The house has a Grade II*-listing, which restricted any architectural alterations, so Annie and John focused their efforts on undoing the previous owners’ ‘so-called improvements’. Keen to reveal the structure of the house, they pulled down the false ceilings to expose the ancient beams and scraped layers of newspaper from the walls to reveal the original ‘raddle’, a ‘paint’ made from pigs’ blood and used by farmers to mark their sheep.

When it came to furnishing the house, the couple were fortunate to find they had excellent antiques shops, auction houses and fairs on their doorstep in Hay-on-Wye, a favourite local haunt.

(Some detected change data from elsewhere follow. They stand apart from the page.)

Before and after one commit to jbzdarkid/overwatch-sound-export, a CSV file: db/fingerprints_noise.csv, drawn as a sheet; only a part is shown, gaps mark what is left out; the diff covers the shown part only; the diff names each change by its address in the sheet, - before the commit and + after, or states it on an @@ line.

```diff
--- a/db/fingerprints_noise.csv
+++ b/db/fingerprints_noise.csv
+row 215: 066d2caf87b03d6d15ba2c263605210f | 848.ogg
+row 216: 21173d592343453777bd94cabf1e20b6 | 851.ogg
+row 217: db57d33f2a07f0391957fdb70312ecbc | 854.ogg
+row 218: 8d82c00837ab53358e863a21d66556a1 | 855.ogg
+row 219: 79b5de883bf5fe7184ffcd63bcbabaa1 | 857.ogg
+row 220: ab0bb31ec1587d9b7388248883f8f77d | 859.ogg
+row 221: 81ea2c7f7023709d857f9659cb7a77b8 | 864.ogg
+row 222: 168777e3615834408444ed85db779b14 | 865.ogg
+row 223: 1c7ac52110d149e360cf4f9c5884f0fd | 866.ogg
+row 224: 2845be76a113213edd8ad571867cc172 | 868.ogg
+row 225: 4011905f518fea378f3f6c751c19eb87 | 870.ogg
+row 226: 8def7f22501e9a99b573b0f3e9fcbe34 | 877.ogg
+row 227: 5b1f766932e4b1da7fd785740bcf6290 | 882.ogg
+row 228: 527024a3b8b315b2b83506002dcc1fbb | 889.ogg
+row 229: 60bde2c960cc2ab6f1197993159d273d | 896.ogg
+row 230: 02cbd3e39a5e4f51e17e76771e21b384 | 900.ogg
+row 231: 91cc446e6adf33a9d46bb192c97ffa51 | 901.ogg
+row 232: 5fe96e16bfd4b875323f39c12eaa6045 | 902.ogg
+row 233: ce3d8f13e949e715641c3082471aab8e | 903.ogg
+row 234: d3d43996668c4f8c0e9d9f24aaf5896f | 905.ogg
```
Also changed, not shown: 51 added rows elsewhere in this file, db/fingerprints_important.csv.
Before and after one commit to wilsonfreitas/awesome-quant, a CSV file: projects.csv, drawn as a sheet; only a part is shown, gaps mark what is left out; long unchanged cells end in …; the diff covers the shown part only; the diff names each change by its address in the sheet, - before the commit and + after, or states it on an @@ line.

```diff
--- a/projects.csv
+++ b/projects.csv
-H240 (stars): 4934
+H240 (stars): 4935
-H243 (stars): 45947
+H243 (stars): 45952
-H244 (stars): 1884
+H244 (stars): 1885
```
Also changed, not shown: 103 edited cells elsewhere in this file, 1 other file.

Builth Wells holds a fair twice a year, which is always a good source of Welsh furniture, and it has allowed Annie and John to incorporate traditional Welsh folk art into the mix.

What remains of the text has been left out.